> **Work item**
Go through the records, and copy each line in which the string "sheet" is present.
### Data supplied ###
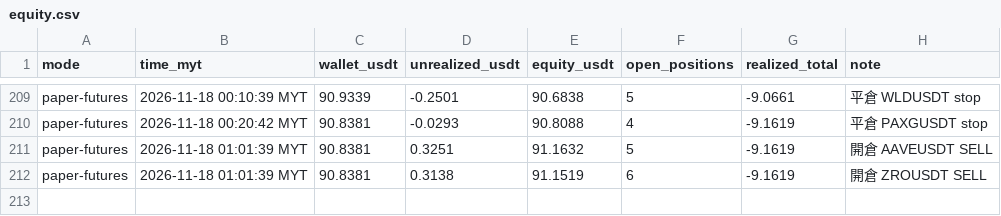
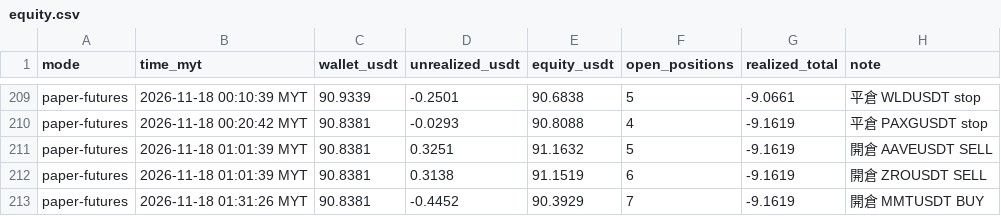
Before and after one commit to allenzeng060-lgtm/trade-dashboard, a CSV file: data/ledgers/trading-journal/futures_hf15m/equity.csv, drawn as a sheet; only a part is shown, gaps mark what is left out; the diff names each change by its address in the sheet, - before the commit and + after, or states it on an @@ line.

```diff
--- a/data/ledgers/trading-journal/futures_hf15m/equity.csv
+++ b/data/ledgers/trading-journal/futures_hf15m/equity.csv
+row 213: paper-futures | 2026-11-18 01:31:26 MYT | 90.8381 | -0.4452 | 90.3929 | 7 | -9.1619 | 開倉 MMTUSDT BUY
```
Also changed, not shown: 19 other files.
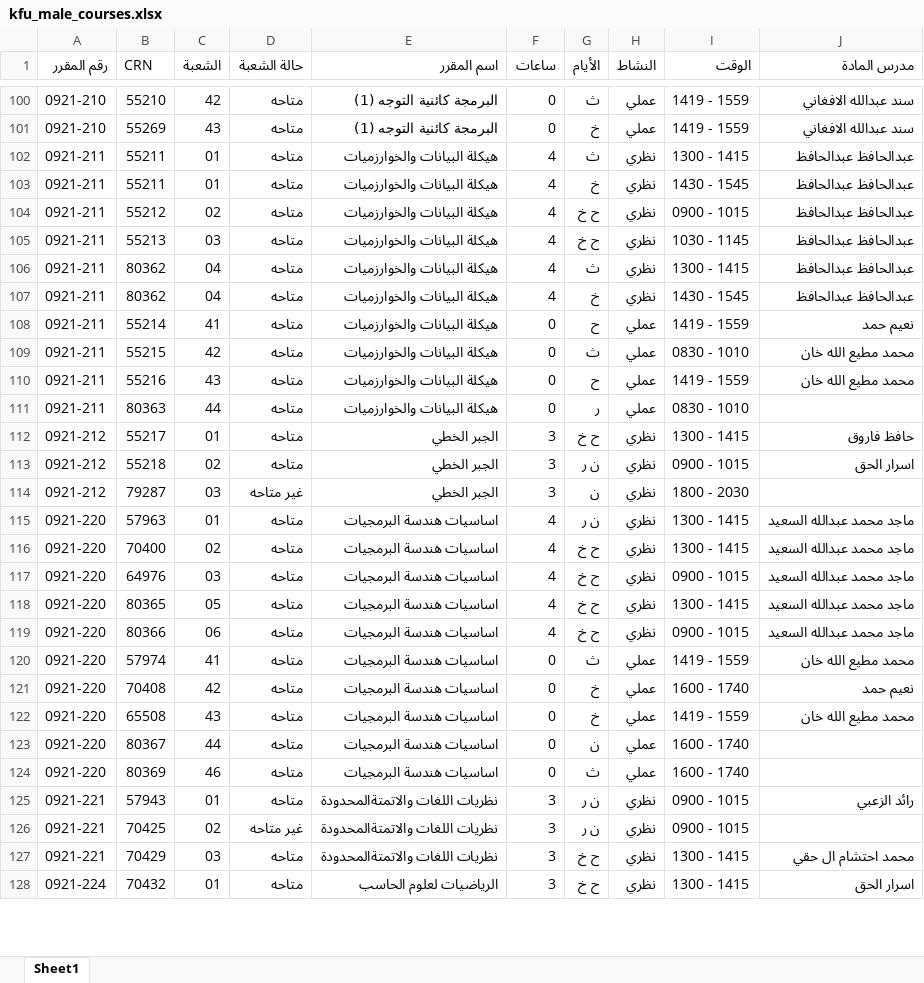
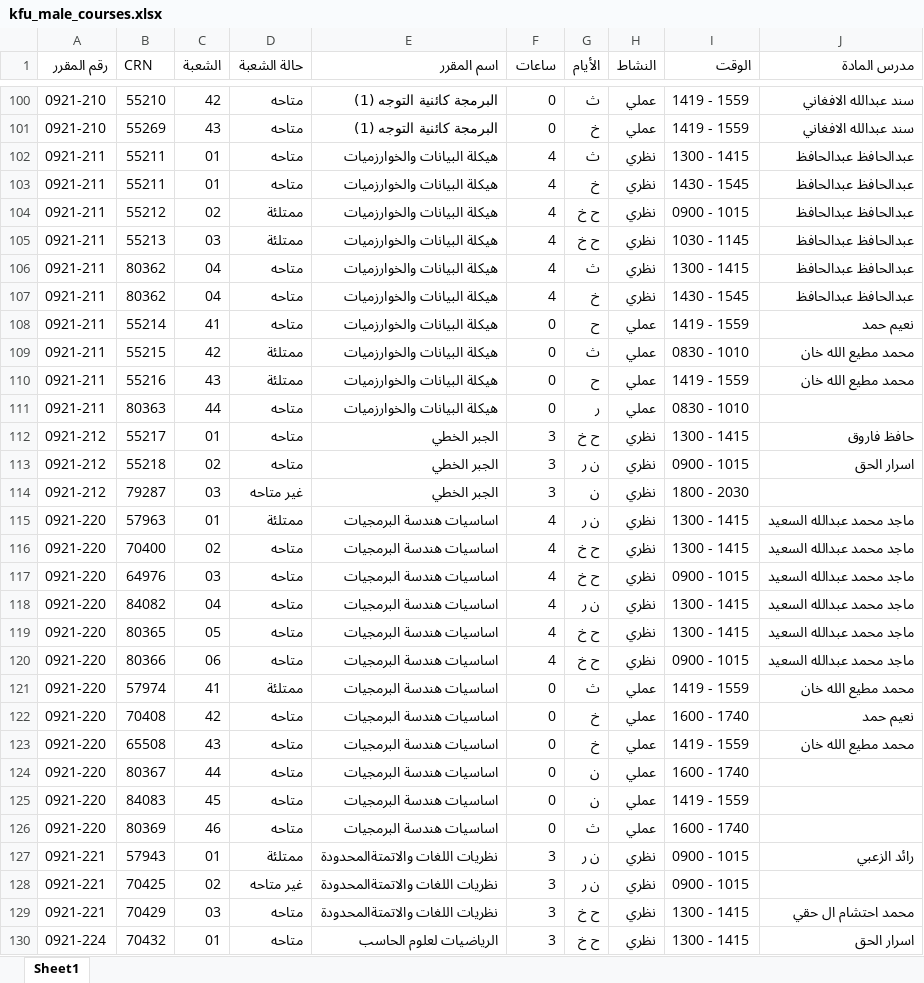
Before and after one commit to xhadi/ccsit-schedule-maker, an Excel workbook: public/kfu_male_courses.xlsx, sheet Sheet1, drawn as a sheet; only a part is shown, gaps mark what is left out; values as stored, in another font and other column widths than the file's, no cell formats; addresses are those after the commit; the diff covers the shown part only; the diff names each change by its address in the sheet, - before the commit and + after, or states it on an @@ line.

```diff
--- a/public/kfu_male_courses.xlsx (sheet Sheet1)
+++ b/public/kfu_male_courses.xlsx (sheet Sheet1)
-D104:D105 (حالة الشعبة): متاحه
+D104:D105 (حالة الشعبة): ممتلئة
-D109:D110 (حالة الشعبة): متاحه
+D109:D110 (حالة الشعبة): ممتلئة
-D115 (حالة الشعبة): متاحه
+D115 (حالة الشعبة): ممتلئة
+row 118: 0921-220 | 84082 | 04 | متاحه | اساسيات هندسة البرمجيات | 4 | ن ر | نظري | 1300 - 1415 | ماجد محمد عبدالله السعيد
-D121 (حالة الشعبة): متاحه
+D121 (حالة الشعبة): ممتلئة
+row 125: 0921-220 | 84083 | 45 | متاحه | اساسيات هندسة البرمجيات | 0 | ن | عملي | 1419 - 1559
-D127 (حالة الشعبة): متاحه
+D127 (حالة الشعبة): ممتلئة
```
Also changed, not shown: 2 added rows, 13 moved rows and 149 edited cells elsewhere in this sheet, cell formats, public/kfu_female_courses.xlsx.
###
> **Result**
Before and after one commit to allenzeng060-lgtm/trade-dashboard, a CSV file: data/ledgers/trading-journal/futures_hf15m/equity.csv, drawn as a sheet; only a part is shown, gaps mark what is left out; the diff names each change by its address in the sheet, - before the commit and + after, or states it on an @@ line.
Before and after one commit to xhadi/ccsit-schedule-maker, an Excel workbook: public/kfu_male_courses.xlsx, sheet Sheet1, drawn as a sheet; only a part is shown, gaps mark what is left out; values as stored, in another font and other column widths than the file's, no cell formats; addresses are those after the commit; the diff covers the shown part only; the diff names each change by its address in the sheet, - before the commit and + after, or states it on an @@ line.
--- a/public/kfu_male_courses.xlsx (sheet Sheet1)
+++ b/public/kfu_male_courses.xlsx (sheet Sheet1)
Also changed, not shown: 2 added rows, 13 moved rows and 149 edited cells elsewhere in this sheet, cell formats, public/kfu_female_courses.xlsx.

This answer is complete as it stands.